The Foundation Stone – 168 Years

“At noon yesterday, being the anniversary of the Conversion of St. Paul, a very large number of ladies and gentlemen assembled at Grose Farm to witness the ceremony of laying the foundation stone of St. Paul’s College, by his Excellency the Governor-General” (SMH 26 January 1856 p. 4). On that occasion the Church of England and the very new University of Sydney were well represented along with the Fellows of the College and members of the judiciary, educators and the general public in attendance.

That was 168 years ago, two years after Royal Assent to the Saint Paul’s College Act and two years before the Warden and first students moved in.

The Foundation stone has remained in its approximate location on the southern ridge of the Grose Farm estate but it was not incorporated into any of the buildings. The original ‘Blacket Wing’ accommodation was completed some 50m to the south being ready in 1858 for the first students and the Warden’s family. The dining hall, the kitchens and amenities to the west were ready in 1859.

Today the foundation stone sits proudly at the entrance to the main quadrangle outside the Albert Wing archway. The significant carving on the stone “Jan 25 1856” often goes unnoticed but when visitors realise its significance it becomes a favourite place for photos.

As happened 168 years ago a big ‘three cheers’ to the College on this anniversary day.

David Llewellyn and Antibodies

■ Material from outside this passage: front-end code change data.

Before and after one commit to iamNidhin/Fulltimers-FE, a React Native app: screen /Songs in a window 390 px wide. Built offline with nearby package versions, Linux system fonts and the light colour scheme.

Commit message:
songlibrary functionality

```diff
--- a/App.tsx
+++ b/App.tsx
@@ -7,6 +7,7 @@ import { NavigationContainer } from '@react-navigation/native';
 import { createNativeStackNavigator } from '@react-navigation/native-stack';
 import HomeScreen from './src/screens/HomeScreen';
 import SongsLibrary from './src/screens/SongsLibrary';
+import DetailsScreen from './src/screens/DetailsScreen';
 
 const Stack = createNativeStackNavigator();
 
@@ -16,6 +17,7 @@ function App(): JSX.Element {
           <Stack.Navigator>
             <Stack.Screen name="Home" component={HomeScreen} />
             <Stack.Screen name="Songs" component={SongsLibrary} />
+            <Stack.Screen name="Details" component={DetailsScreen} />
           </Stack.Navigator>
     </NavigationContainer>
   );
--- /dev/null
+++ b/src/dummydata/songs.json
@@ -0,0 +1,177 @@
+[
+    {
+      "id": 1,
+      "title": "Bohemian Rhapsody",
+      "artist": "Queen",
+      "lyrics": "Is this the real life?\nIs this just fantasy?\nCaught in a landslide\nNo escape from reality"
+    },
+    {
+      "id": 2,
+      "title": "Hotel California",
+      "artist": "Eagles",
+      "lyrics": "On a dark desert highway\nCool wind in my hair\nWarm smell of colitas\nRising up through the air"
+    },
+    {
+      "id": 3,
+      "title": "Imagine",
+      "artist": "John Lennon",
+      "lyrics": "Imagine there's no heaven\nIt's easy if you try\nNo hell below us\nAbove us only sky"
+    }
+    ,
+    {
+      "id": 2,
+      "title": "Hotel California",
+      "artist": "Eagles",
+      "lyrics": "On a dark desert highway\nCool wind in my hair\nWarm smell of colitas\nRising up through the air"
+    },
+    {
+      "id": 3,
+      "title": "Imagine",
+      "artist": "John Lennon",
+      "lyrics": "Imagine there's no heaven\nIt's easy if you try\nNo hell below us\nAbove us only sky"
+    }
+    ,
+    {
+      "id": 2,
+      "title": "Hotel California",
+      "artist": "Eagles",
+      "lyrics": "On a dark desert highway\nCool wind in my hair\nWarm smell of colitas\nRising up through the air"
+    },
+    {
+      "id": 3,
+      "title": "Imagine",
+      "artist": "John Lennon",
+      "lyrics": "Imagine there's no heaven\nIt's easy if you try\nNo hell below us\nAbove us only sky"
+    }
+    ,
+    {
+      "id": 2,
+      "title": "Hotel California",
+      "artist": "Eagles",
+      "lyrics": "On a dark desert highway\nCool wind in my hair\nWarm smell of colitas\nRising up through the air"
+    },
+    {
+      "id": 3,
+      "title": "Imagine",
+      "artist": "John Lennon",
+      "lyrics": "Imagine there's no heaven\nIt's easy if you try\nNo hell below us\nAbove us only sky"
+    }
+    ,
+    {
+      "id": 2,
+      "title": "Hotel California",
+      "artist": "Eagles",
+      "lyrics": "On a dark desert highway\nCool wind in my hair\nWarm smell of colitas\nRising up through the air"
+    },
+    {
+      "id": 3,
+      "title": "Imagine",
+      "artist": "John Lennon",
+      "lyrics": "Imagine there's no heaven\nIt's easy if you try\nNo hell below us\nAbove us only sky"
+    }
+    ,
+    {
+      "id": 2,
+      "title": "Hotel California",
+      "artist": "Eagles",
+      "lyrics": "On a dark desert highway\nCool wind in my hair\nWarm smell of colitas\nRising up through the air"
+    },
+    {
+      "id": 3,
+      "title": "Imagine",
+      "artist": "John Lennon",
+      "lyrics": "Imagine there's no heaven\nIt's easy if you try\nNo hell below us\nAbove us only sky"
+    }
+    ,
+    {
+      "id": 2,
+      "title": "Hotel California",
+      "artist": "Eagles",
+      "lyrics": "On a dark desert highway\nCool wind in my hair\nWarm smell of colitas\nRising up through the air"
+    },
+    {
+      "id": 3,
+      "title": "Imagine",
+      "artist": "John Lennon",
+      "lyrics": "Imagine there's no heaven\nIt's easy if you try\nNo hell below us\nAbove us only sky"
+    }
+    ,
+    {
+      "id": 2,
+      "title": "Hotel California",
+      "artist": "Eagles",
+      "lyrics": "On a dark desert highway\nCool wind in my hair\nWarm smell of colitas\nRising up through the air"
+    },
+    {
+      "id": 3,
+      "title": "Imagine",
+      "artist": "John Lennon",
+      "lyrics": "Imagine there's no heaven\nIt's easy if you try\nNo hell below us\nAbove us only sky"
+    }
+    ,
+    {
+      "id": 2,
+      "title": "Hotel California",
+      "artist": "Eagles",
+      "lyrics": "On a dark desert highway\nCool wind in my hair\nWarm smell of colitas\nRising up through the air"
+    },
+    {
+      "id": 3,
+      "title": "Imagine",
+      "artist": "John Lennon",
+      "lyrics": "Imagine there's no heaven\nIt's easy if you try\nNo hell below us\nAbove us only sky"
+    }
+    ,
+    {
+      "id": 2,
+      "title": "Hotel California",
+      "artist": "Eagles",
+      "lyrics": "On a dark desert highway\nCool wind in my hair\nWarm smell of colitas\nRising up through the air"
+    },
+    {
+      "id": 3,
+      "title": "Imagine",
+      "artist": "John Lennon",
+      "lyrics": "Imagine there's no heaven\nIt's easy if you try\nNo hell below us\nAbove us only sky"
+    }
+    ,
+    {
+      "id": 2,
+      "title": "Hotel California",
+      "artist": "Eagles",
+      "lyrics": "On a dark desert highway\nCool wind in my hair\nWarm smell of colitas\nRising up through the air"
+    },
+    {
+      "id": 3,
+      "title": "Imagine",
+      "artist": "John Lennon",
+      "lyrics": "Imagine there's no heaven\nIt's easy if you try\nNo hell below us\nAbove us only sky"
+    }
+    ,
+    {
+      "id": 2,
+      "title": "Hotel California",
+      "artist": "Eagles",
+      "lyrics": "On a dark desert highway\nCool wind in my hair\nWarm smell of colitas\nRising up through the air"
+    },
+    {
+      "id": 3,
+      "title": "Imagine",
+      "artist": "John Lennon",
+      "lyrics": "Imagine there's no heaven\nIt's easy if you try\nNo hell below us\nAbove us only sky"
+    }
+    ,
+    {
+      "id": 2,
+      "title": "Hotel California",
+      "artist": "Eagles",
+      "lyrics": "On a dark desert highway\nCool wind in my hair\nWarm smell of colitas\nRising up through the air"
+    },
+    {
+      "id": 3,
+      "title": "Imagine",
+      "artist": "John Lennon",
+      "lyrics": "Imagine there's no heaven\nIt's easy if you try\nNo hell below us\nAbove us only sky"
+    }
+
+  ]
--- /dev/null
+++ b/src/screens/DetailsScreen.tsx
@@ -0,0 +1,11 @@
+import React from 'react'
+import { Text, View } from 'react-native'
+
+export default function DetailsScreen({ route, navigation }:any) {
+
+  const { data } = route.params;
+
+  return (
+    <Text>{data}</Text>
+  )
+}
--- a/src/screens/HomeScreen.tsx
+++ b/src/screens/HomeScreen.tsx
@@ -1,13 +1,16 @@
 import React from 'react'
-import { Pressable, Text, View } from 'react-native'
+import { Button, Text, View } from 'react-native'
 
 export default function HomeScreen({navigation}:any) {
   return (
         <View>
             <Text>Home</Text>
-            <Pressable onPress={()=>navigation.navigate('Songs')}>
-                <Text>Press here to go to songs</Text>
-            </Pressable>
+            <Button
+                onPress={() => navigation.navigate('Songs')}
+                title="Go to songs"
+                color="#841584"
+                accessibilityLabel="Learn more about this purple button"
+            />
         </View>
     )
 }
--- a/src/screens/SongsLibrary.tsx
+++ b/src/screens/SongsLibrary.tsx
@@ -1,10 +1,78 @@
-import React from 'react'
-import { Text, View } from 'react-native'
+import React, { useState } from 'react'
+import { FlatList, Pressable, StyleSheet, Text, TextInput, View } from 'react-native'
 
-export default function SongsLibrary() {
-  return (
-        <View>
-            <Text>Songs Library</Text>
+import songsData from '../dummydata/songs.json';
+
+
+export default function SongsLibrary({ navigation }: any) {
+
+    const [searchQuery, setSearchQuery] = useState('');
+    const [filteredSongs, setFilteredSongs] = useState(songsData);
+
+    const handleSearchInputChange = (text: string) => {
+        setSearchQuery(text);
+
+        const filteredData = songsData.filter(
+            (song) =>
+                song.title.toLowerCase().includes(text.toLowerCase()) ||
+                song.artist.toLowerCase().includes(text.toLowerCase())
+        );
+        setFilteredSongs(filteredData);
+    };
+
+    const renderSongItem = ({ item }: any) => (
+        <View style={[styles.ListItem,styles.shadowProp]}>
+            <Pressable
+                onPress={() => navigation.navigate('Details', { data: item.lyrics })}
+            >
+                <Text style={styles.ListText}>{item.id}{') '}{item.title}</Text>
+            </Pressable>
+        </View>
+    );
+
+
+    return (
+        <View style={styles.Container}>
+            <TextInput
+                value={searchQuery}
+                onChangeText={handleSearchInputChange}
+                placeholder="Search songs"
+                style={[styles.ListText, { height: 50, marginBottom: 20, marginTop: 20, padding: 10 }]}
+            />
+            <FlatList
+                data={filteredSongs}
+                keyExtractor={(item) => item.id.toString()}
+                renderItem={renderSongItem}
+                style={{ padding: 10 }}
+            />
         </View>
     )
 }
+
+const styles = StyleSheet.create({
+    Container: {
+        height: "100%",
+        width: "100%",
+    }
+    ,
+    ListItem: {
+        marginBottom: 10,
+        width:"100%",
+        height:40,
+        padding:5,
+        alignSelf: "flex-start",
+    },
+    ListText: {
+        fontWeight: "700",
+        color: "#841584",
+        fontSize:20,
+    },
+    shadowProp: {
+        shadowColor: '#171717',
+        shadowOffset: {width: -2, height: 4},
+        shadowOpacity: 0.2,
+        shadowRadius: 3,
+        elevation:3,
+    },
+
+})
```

Young Pauline Dr David Llewellyn, in College 2006-09, graduated from Sydney University in 2010 with BSc(Advanced Studies)(Honours) and was a NSW Rhodes Scholar for 2010. He went on to do a PhD at Oxford University’s Jenner Institute in 2010.  He worked to develop vaccines and research malaria and with another like-minded student, Dr Joe Illingworth, went on to pitch new ideas for the use of immunology to make antibody drugs. Eventually this idea landed them grants and they began a biotech startup under very strict protocols and industry rigor.

Antibodies are proteins produced by the immune system to recognise and neutralize harmful substances, such as bacteria and viruses.

Their work continued in Oxford in humble surroundings using second-hand equipment until their success and momentum with their proprietary HEPTAD platform landed a take-over deal worth $255 million. Today David is managing director of DJS Antibodies which is part of the multi-national pharmaceutical R&D company AbbVie which employees 29,000 people globally. “DJS was built on the principles of scientific curiosity and an aspiration to discover clinically meaningful innovative medicines. We’ve been privileged to grow the company within the world-class scientific and entrepreneurial community of Oxford, from an initial concept through to a successful biotech comprising an extremely talented team,” said David Llewellyn and Joe Illingworth in 2022.

In May 2023 they were honoured with admission to the “20 under 40 in Biopharma” by Endpoints News for their international success.

The College community congratulates David and his team for their innovation which is very inspiring for current Paulines.